Resolution and Pebbling Games

• Nicola Galesi
• Neil Thapen
Conference paper
Part of the Lecture Notes in Computer Science book series (LNCS, volume 3569)

Abstract

We define a collection of Prover-Delayer games to characterise some subsystems of propositional resolution. We give some natural criteria for the games which guarantee lower bounds on the resolution width. By an adaptation of the size-width tradeoff for resolution of [10] this result also gives lower bounds on proof size.

We also use games to give upper bounds on proof size, and in particular describe a good strategy for the Prover in a certain game which yields a short refutation of the Linear Ordering principle.

Using previous ideas we devise a new algorithm to automatically generate resolution refutations. On bounded width formulas, our algorithm is as least as good as the width based algorithm of [10]. Moreover, it finds short proofs of the Linear Ordering principle when the variables respect a given order.

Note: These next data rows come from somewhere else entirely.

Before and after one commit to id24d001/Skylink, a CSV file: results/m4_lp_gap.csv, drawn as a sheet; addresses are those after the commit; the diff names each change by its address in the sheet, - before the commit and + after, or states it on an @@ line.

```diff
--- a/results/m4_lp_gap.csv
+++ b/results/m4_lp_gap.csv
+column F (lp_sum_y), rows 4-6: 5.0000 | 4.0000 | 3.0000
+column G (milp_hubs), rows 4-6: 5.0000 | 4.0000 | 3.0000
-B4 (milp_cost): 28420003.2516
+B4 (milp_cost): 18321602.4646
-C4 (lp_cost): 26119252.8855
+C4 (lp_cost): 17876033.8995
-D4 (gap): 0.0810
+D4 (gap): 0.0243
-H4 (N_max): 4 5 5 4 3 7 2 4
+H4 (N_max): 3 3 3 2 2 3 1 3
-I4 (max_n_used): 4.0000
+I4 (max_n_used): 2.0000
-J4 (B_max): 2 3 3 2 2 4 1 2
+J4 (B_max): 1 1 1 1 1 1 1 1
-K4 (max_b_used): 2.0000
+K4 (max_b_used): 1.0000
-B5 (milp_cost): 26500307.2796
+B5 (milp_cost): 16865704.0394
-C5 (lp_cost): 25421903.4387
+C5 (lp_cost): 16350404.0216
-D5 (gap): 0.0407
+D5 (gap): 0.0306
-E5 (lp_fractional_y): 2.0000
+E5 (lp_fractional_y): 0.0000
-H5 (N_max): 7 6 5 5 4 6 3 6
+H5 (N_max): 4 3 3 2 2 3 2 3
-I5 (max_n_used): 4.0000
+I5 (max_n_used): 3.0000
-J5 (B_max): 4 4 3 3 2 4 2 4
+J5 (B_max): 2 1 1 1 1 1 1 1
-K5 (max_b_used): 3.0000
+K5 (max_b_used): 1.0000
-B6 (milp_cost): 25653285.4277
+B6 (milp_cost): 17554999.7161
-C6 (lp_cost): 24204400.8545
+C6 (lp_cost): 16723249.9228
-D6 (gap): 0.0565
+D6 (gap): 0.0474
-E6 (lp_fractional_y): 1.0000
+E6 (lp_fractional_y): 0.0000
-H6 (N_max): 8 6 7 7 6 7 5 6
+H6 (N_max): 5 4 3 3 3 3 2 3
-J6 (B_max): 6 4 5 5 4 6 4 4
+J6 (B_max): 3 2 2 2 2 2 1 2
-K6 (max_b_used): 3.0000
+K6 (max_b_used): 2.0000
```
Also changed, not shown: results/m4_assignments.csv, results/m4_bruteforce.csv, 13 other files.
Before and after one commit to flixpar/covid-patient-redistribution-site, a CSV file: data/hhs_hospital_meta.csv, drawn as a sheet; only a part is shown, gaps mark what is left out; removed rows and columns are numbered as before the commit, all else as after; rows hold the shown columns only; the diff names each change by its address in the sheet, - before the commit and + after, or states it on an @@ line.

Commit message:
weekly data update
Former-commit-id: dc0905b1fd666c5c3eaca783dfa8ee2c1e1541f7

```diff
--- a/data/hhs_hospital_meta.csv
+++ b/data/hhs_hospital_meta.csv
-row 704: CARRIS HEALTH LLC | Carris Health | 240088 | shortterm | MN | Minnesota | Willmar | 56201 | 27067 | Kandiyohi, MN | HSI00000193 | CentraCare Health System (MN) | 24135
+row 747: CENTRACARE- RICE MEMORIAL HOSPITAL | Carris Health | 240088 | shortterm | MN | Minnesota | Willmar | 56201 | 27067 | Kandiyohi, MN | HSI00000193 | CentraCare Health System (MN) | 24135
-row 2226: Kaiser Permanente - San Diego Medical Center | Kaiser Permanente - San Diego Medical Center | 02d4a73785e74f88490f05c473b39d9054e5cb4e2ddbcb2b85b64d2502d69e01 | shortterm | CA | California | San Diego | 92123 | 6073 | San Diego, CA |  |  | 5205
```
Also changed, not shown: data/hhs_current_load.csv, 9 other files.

Finally we approach the question of proving that a formula F is hard to refute if and only if is “almost” satisfiable. We prove results in both directions when “almost satisfiable” means that it is hard to distuinguish F from a satisfiable formula using limited pebbling games.

Keywords

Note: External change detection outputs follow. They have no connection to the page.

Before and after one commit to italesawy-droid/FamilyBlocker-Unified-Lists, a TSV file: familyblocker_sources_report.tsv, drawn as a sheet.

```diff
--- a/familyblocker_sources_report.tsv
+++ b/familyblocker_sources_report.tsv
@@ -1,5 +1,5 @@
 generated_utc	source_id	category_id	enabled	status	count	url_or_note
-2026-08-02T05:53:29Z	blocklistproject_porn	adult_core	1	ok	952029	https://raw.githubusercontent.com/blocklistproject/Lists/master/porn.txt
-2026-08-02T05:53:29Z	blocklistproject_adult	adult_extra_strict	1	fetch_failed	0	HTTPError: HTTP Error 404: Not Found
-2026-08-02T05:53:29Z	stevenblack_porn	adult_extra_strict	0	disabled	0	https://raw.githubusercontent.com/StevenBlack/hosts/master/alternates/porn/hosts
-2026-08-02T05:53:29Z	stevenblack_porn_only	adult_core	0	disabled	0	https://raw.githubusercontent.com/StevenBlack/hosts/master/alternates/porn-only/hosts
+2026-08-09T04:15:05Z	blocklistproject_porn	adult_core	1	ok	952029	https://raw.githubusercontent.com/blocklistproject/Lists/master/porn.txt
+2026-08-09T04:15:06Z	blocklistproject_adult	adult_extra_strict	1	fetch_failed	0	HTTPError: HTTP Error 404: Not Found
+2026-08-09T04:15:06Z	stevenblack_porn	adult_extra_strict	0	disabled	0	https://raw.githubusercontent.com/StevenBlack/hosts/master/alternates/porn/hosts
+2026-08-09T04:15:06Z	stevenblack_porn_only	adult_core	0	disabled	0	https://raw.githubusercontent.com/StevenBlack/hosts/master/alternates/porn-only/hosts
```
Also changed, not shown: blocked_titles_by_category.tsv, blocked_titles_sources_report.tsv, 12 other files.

Proof System Winning Strategy Satisfying Assignment Partial Assignment Pigeonhole Principle
These keywords were added by machine and not by the authors. This process is experimental and the keywords may be updated as the learning algorithm improves.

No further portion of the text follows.